photos by Matt Spence

Award-winning author Audrey Vernick spoke to lower school students about how an idea can grow into a story and eventually become a book. 

“I paid a lot of attention [to where ideas come from] so I could figure it out,” says Vernick. Once she figured that out, the author was eager to share her discovery with children. “You might have a story that you want to illustrate or write, and I believe that stories are what connect us to each other.”

Author Audrey Vernick speaks to Lower School students

Vernick revealed the idea for her first book, co-written with her sister, essentially fell in her lap. But since then, she struggled a bit with creating new stories. Her solution was to listen. “I started paying attention, and I started listening. Sometimes, it’s just me listening to the voice in my head, but It’s almost always about listening to the stories around me.”

To illustrate the value of listening, Vernick told a story about an experience she had with pumpkin muffins.That one moment turned into a book about a dog making muffins.
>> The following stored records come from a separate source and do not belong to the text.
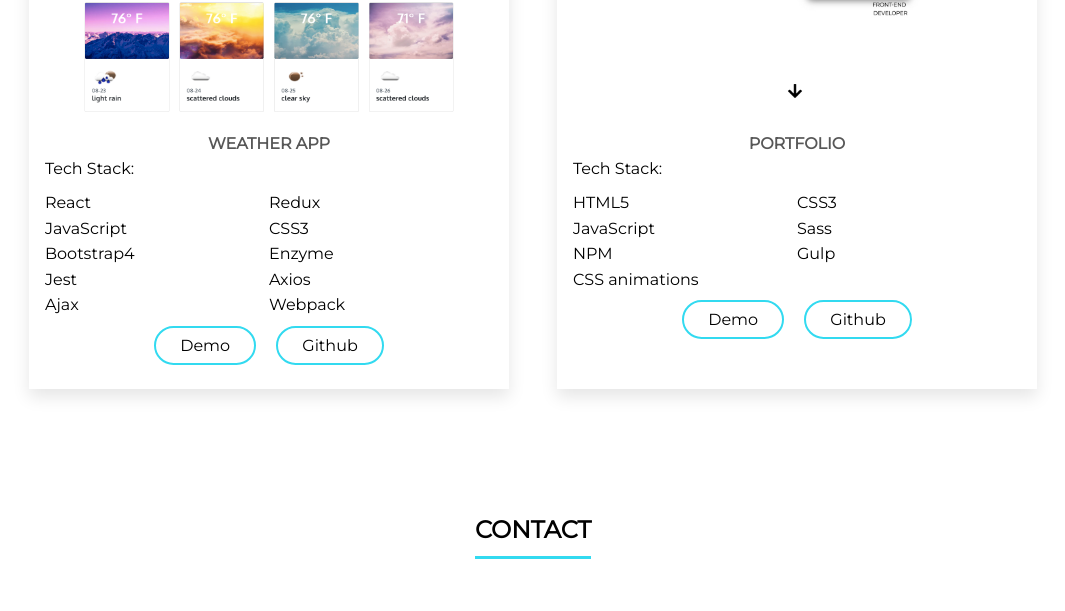
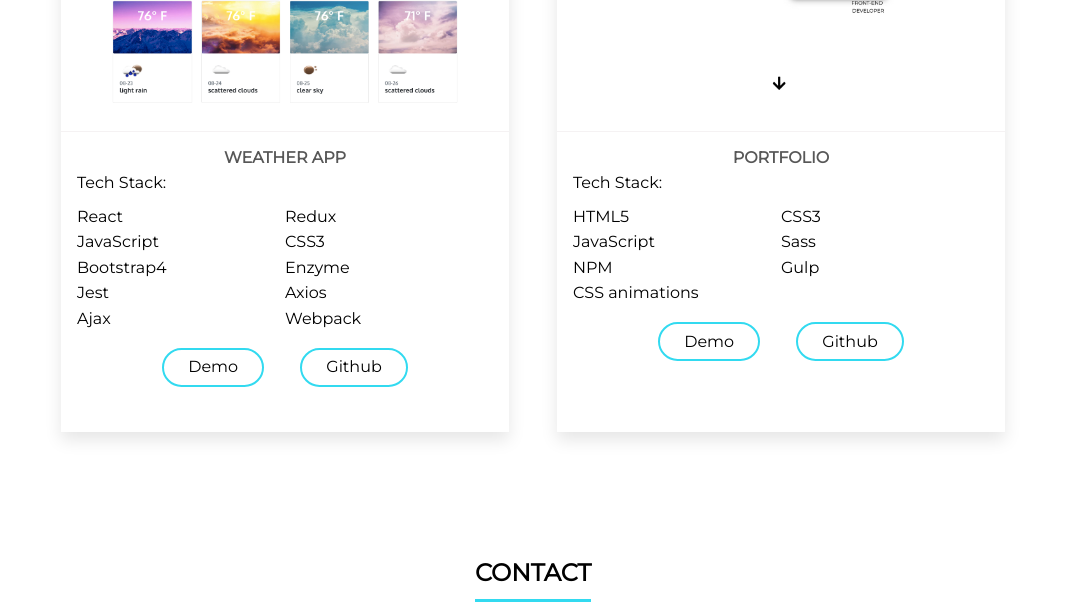
Before and after one commit to MabelM1/Portfolio, a website: page src/index.html in a window 1280 px wide. Shown: the part 2082-2693 px from the top of the page, without its empty margins (107-1172 px from the left). Drawn offline with nearby package versions, Linux system fonts and the light colour scheme; files that its build step writes are made by us from their sources.

Commit message:
fixing card styling

```diff
--- a/src/scss/main.scss
+++ b/src/scss/main.scss
@@ -162,7 +162,7 @@ ul#main-nav.sticky {
 
 	.card {
 		transition: all 0.2s ease-in-out;
-		width: 30rem;
+		width: 28rem;
 	}
 
 	.card:hover {
@@ -170,7 +170,8 @@ ul#main-nav.sticky {
 	}
 
 	.card-body {
-		padding: 0 1em;
+		padding: 0.8em 1em;
+		border-top: 0.1px groove rgba(158, 132, 133, 0.1);
 	}
 
 	.card-body ul {
@@ -185,7 +186,7 @@ ul#main-nav.sticky {
 	}
 
 	.card-link .button {
-		margin: 0.5em;
+		margin: 1em;
 		border: 2px solid $accent-color;
 		color: $dark-color;
 	}
```
Also changed, not shown: build/css/main.css.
She explained to students it was about trusting her inner voice that it would make a good story.

“It taught me something, and it’s something you can use as a way to find [your own] idea: put a character, like a buffalo, in a place you wouldn’t expect to find them, like a kindergarten classroom, and a story almost always pops up.”

One third grader appreciated her advice. “I liked that she gave us a strategy to come up with book ideas. She said we could get a character and put it in an unexpected place.”

Other students agreed, and one added, “I think it’s really cool to meet the author. I’ve never been up close to seeing someone like a real author that I know. So, that was really fun.”

Many students said that they were surprised by the problems Vernick had publishing her first book; 26 publishers rejected the book before the 27th accepted it. 

Vernick recalled feeling frustrated. “People telling you, ‘Nope, it’s not good enough, nope, we don’t love it, or, nope, we’re not going to publish it,’ – to be honest, that part wasn’t that much fun.”

She also admitted feeling self-doubt. “Should I keep trying? Am I crazy?” However, she says enduring the string of rejections was worth it in the end: “I’m really glad my sister and I kept trying because it was really exciting to publish our first book.”

Author visits are a regular part of the school’s mission to inspire life-long learning in the community. Kindergarten teacher Maria Blackburn says, “We aim to host authors who are published, award-winning, and notable in their own respect. Audrey Vernick is also a natural at presenting to school-age children.”